> [WORK ITEM]: From the listing below, set down exactly the lines between the one holding "-Time: 1:30 AM" and the one holding "-Status: Confirmed", inclusive. No other line is wanted.
◇ ◇ ◇
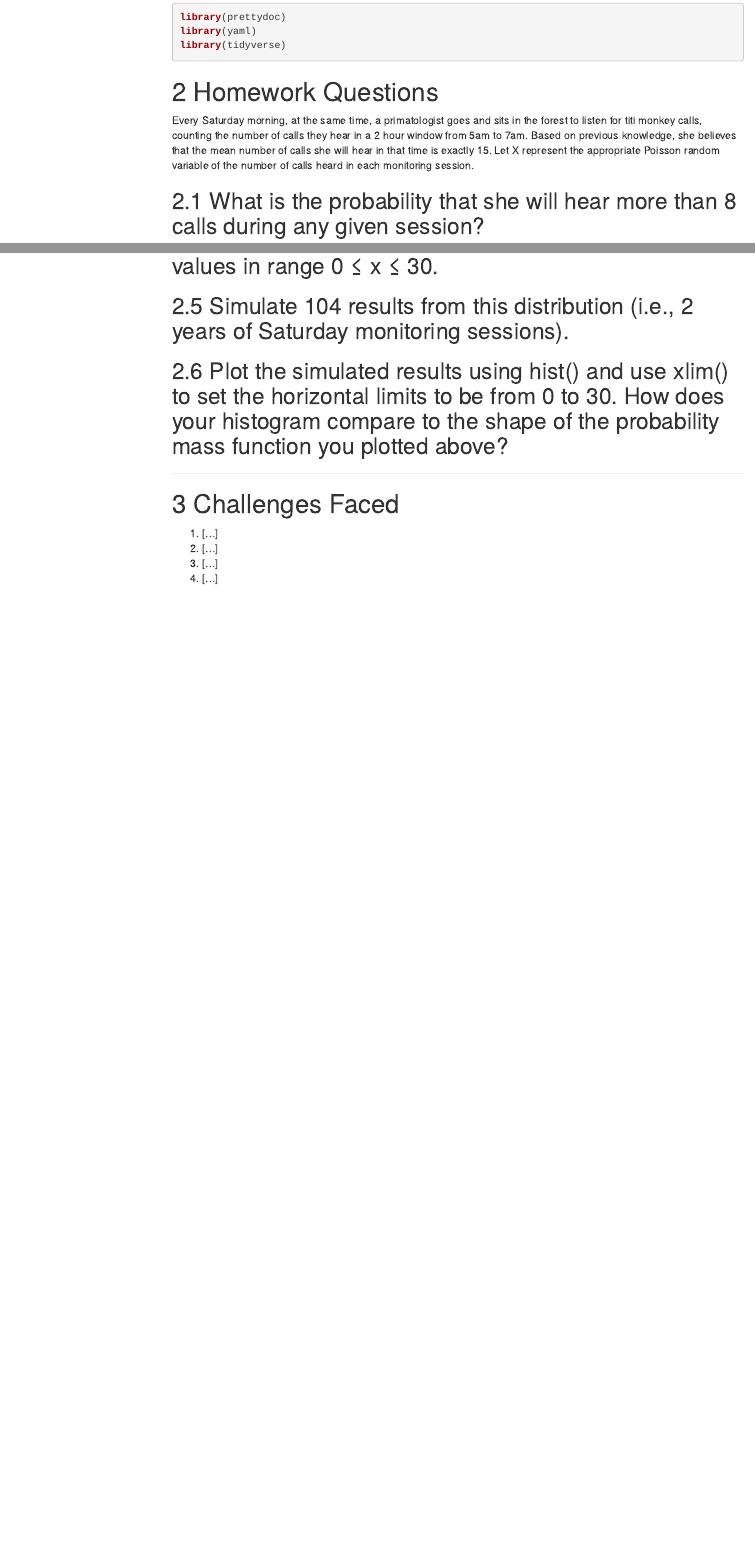
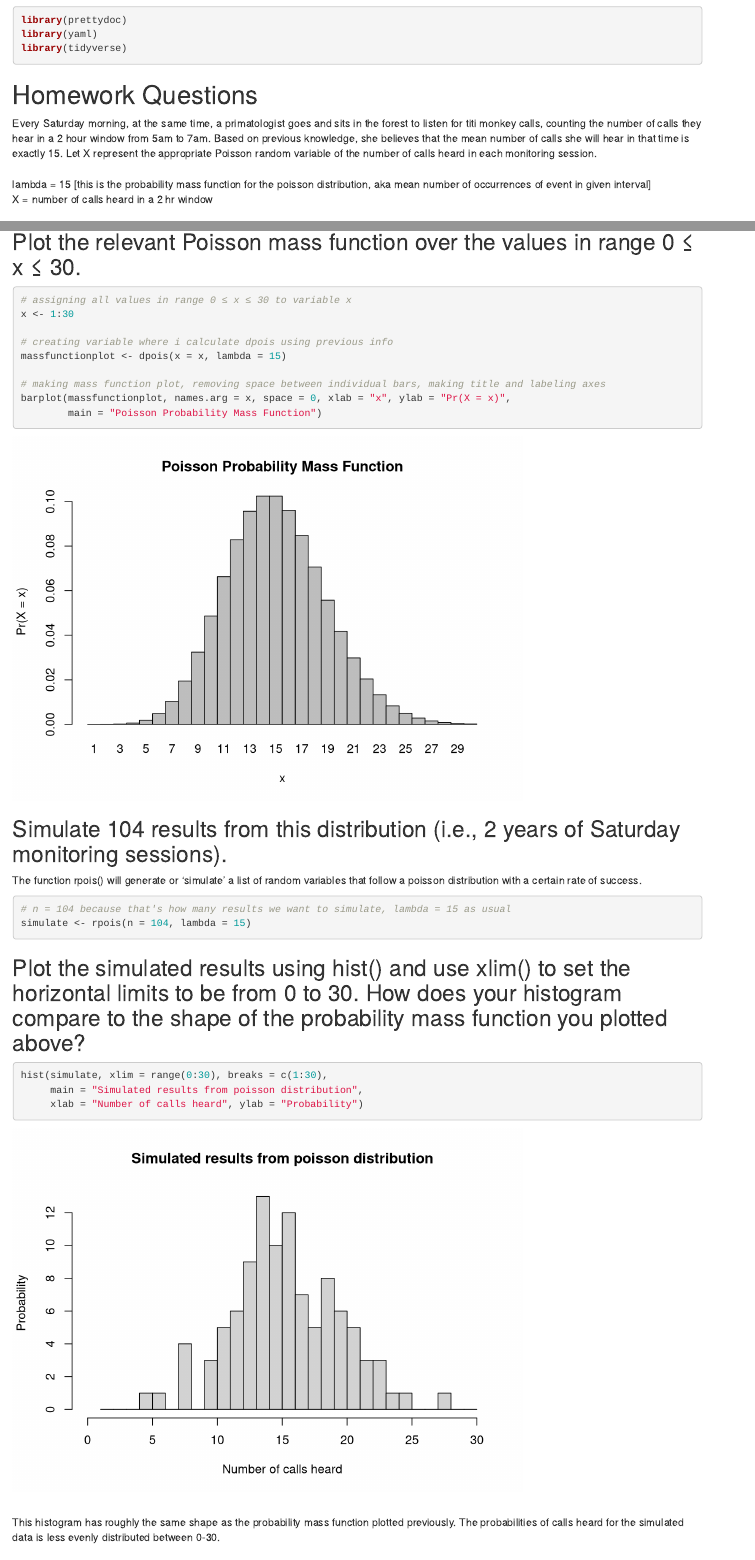
Before and after one commit to samanthavee/AN588-Week-3-svee, an R Markdown document (svee_OriginalHomeworkCode_02.Rmd): the page in a window 1100 px wide, from 290 px down before the commit and from 260 px down after it, so that both start at the same text, and a second part further down, joined at a grey line. Rendered offline with R 4.5, knitr and Pandoc, with nearby package versions; drawn as R Markdown's standard HTML page in place of the format the file asks for; code that draws random numbers runs with fixed seeds of ours; menus at the side of the page are left out.

Commit message:
FINAL PUSH

````diff
--- a/svee_OriginalHomeworkCode_02.Rmd
+++ b/svee_OriginalHomeworkCode_02.Rmd
@@ -24,7 +22,8 @@ library(tidyverse)
 ```
 
 # Homework Questions
-Every Saturday morning, at the same time, a primatologist goes and sits in the forest to listen for titi monkey calls, counting the number of calls they hear in a 2 hour window from 5am to 7am. Based on previous knowledge, she believes that the mean number of calls she will hear in that time is exactly 15. Let X represent the appropriate Poisson random variable of the number of calls heard in each monitoring session.
-
+Every Saturday morning, at the same time, a primatologist goes and sits in the forest to listen for titi monkey calls, counting the number of calls they hear in a 2 hour window from 5am to 7am. Based on previous knowledge, she believes that the mean number of calls she will hear in that time is exactly 15. Let X represent the appropriate Poisson random variable of the number of calls heard in each monitoring session. <br><br>
+lambda = 15 [this is the probability mass function for the poisson distribution, aka mean number of occurrences of event in given interval] <br>
+X = number of calls heard in a 2 hr window
 
 ## What is the probability that she will hear more than 8 calls during any given session?
@@ -41,20 +48,30 @@ Every Saturday morning, at the same time, a primatologist goes and sits in the f
 ```
 ## Plot the relevant Poisson mass function over the values in range 0 ≤ x ≤ 30.
 ```{r q4}
+# assigning all values in range 0 ≤ x ≤ 30 to variable x
+x <- 1:30
 
+# creating variable where i calculate dpois using previous info
+massfunctionplot <- dpois(x = x, lambda = 15)
+
+# making mass function plot, removing space between individual bars, making title and labeling axes
+barplot(massfunctionplot, names.arg = x, space = 0, xlab = "x", ylab = "Pr(X = x)",
+        main = "Poisson Probability Mass Function")
 ```
+
 ## Simulate 104 results from this distribution (i.e., 2 years of Saturday monitoring sessions).
+The function rpois() will generate or 'simulate' a list of random variables that follow a poisson distribution with a certain rate of success.
 ```{r q5}
+# n = 104 because that's how many results we want to simulate, lambda = 15 as usual
+simulate <- rpois(n = 104, lambda = 15)
+```
 
-```
 ## Plot the simulated results using hist() and use xlim() to set the horizontal limits to be from 0 to 30. How does your histogram compare to the shape of the probability mass function you plotted above?
 ```{r q6}
+hist(simulate, xlim = range(0:30), breaks = c(1:30),
+     main = "Simulated results from poisson distribution",
+     xlab = "Number of calls heard", ylab = "Probability")
+```
+<br> This histogram has roughly the same shape as the probability mass function plotted previously. The probabilities of calls heard for the simulated data is less evenly distributed between 0-30.
 
-```
----
 # Challenges Faced
-1. [...] <br>
-2. [...] <br>
-3. [...] <br>
-4. [...] <br>
-5. [...]
````
Also changed, not shown: svee_OriginalHomeworkCode_02.html (added), svee_OriginalHomeworkCode_02.Rmd (35 more changed lines).
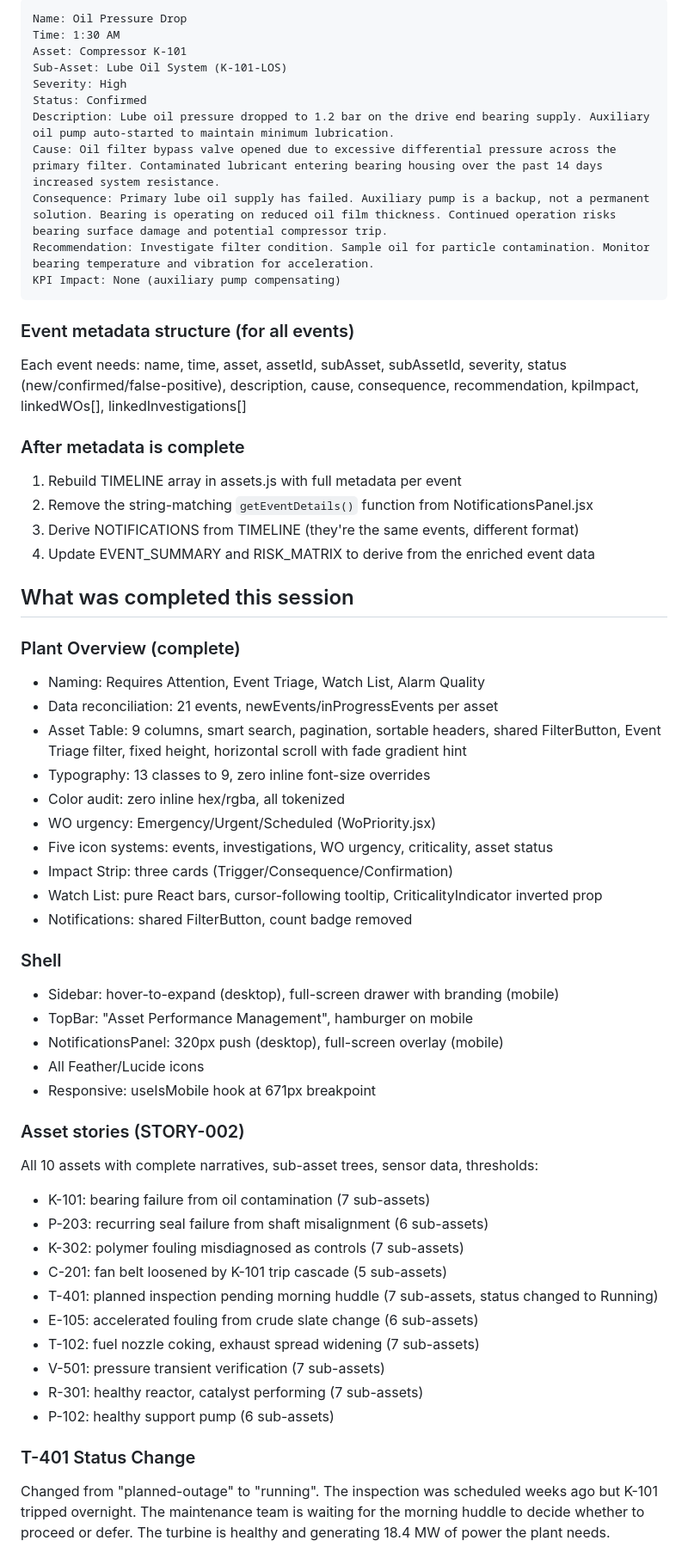
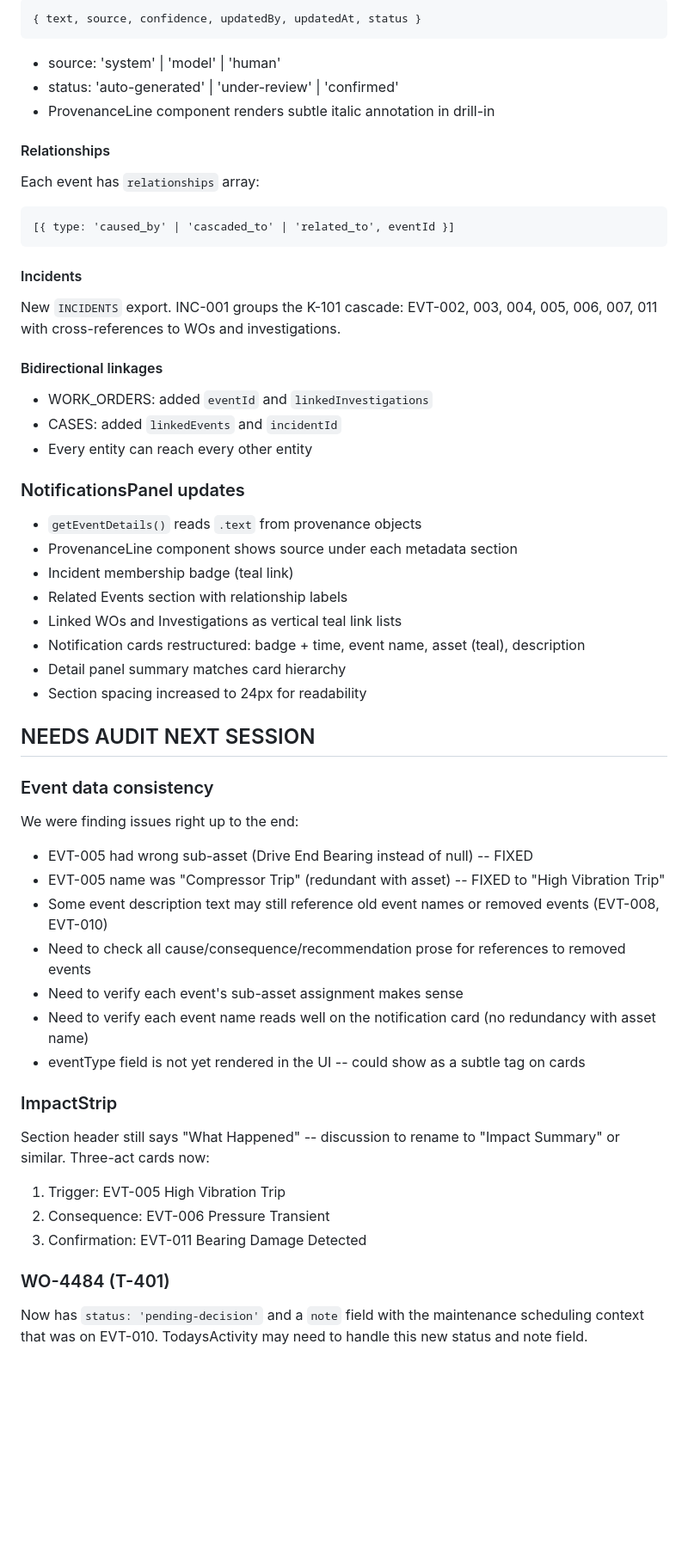
Before and after one commit to robjonesdesigns/apm-dashboard, a Markdown page: HANDOFF.md, the part around one of its changes. Shown at 86% size. Drawn GitHub-style; blank space fills up the shorter version.

Commit message:
Update HANDOFF.md for session 14 end state
Full audit checklist for next session, event model documentation,
and remaining work items.

````diff
--- a/HANDOFF.md
+++ b/HANDOFF.md
@@ -35,60 +44,53 @@ Work order creation and investigation opening are NOT events. They're system act
 ```
-Name: Oil Pressure Drop
-Time: 1:30 AM
-Asset: Compressor K-101
-Sub-Asset: Lube Oil System (K-101-LOS)
-Severity: High
-Status: Confirmed
-Description: Lube oil pressure dropped to 1.2 bar on the drive end bearing supply. Auxiliary oil pump auto-started to maintain minimum lubrication.
-Cause: Oil filter bypass valve opened due to excessive differential pressure across the primary filter. Contaminated lubricant entering bearing housing over the past 14 days increased system resistance.
-Consequence: Primary lube oil supply has failed. Auxiliary pump is a backup, not a permanent solution. Bearing is operating on reduced oil film thickness. Continued operation risks bearing surface damage and potential compressor trip.
-Recommendation: Investigate filter condition. Sample oil for particle contamination. Monitor bearing temperature and vibration for acceleration.
-KPI Impact: None (auxiliary pump compensating)
+{ text, source, confidence, updatedBy, updatedAt, status }
+```
+- source: 'system' | 'model' | 'human'
+- status: 'auto-generated' | 'under-review' | 'confirmed'
+- ProvenanceLine component renders subtle italic annotation in drill-in
+
+#### Relationships
+Each event has `relationships` array:
+```
+[{ type: 'caused_by' | 'cascaded_to' | 'related_to', eventId }]
 ```
 
-### Event metadata structure (for all events)
-Each event needs: name, time, asset, assetId, subAsset, subAssetId, severity, status (new/confirmed/false-positive), description, cause, consequence, recommendation, kpiImpact, linkedWOs[], linkedInvestigations[]
+#### Incidents
+New `INCIDENTS` export. INC-001 groups the K-101 cascade:
+EVT-002, 003, 004, 005, 006, 007, 011 with cross-references to WOs and investigations.
 
-### After metadata is complete
-1. Rebuild TIMELINE array in assets.js with full metadata per event
-2. Remove the string-matching `getEventDetails()` function from NotificationsPanel.jsx
-3. Derive NOTIFICATIONS from TIMELINE (they're the same events, different format)
-4. Update EVENT_SUMMARY and RISK_MATRIX to derive from the enriched event data
+#### Bidirectional linkages
+- WORK_ORDERS: added `eventId` and `linkedInvestigations`
+- CASES: added `linkedEvents` and `incidentId`
+- Every entity can reach every other entity
 
-## What was completed this session
+### NotificationsPanel updates
+- `getEventDetails()` reads `.text` from provenance objects
+- ProvenanceLine component shows source under each metadata section
+- Incident membership badge (teal link)
+- Related Events section with relationship labels
+- Linked WOs and Investigations as vertical teal link lists
+- Notification cards restructured: badge + time, event name, asset (teal), description
+- Detail panel summary matches card hierarchy
+- Section spacing increased to 24px for readability
 
-### Plant Overview (complete)
-- Naming: Requires Attention, Event Triage, Watch List, Alarm Quality
-- Data reconciliation: 21 events, newEvents/inProgressEvents per asset
-- Asset Table: 9 columns, smart search, pagination, sortable headers, shared FilterButton, Event Triage filter, fixed height, horizontal scroll with fade gradient hint
-- Typography: 13 classes to 9, zero inline font-size overrides
-- Color audit: zero inline hex/rgba, all tokenized
-- WO urgency: Emergency/Urgent/Scheduled (WoPriority.jsx)
-- Five icon systems: events, investigations, WO urgency, criticality, asset status
-- Impact Strip: three cards (Trigger/Consequence/Confirmation)
-- Watch List: pure React bars, cursor-following tooltip, CriticalityIndicator inverted prop
-- Notifications: shared FilterButton, count badge removed
+## NEEDS AUDIT NEXT SESSION
 
-### Shell
-- Sidebar: hover-to-expand (desktop), full-screen drawer with branding (mobile)
-- TopBar: "Asset Performance Management", hamburger on mobile
-- NotificationsPanel: 320px push (desktop), full-screen overlay (mobile)
-- All Feather/Lucide icons
-- Responsive: useIsMobile hook at 671px breakpoint
+### Event data consistency
+We were finding issues right up to the end:
+- EVT-005 had wrong sub-asset (Drive End Bearing instead of null) -- FIXED
+- EVT-005 name was "Compressor Trip" (redundant with asset) -- FIXED to "High Vibration Trip"
+- Some event description text may still reference old event names or removed events (EVT-008, EVT-010)
+- Need to check all cause/consequence/recommendation prose for references to removed events
+- Need to verify each event's sub-asset assignment makes sense
+- Need to verify each event name reads well on the notification card (no redundancy with asset name)
+- eventType field is not yet rendered in the UI -- could show as a subtle tag on cards
 
-### Asset stories (STORY-002)
-All 10 assets with complete narratives, sub-asset trees, sensor data, thresholds:
-- K-101: bearing failure from oil contamination (7 sub-assets)
-- P-203: recurring seal failure from shaft misalignment (6 sub-assets)
-- K-302: polymer fouling misdiagnosed as controls (7 sub-assets)
-- C-201: fan belt loosened by K-101 trip cascade (5 sub-assets)
-- T-401: planned inspection pending morning huddle (7 sub-assets, status changed to Running)
-- E-105: accelerated fouling from crude slate change (6 sub-assets)
-- T-102: fuel nozzle coking, exhaust spread widening (7 sub-assets)
-- V-501: pressure transient verification (7 sub-assets)
-- R-301: healthy reactor, catalyst performing (7 sub-assets)
-- P-102: healthy support pump (6 sub-assets)
+### ImpactStrip
+Section header still says "What Happened" -- discussion to rename to "Impact Summary" or similar. Three-act cards now:
+1. Trigger: EVT-005 High Vibration Trip
+2. Consequence: EVT-006 Pressure Transient
+3. Confirmation: EVT-011 Bearing Damage Detected
 
-### T-401 Status Change
-Changed from "planned-outage" to "running". The inspection was scheduled weeks ago but K-101 tripped overnight. The maintenance team is waiting for the morning huddle to decide whether to proceed or defer. The turbine is healthy and generating 18.4 MW of power the plant needs.
+### WO-4484 (T-401)
+Now has `status: 'pending-decision'` and a `note` field with the maintenance scheduling context that was on EVT-010. TodaysActivity may need to handle this new status and note field.
 
````
Also changed, not shown: other parts of HANDOFF.md (+39 -69 lines).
◇ ◇ ◇
> [RESPONSE TO THIS EXERCISE]:
-Time: 1:30 AM
-Asset: Compressor K-101
-Sub-Asset: Lube Oil System (K-101-LOS)
-Severity: High
-Status: Confirmed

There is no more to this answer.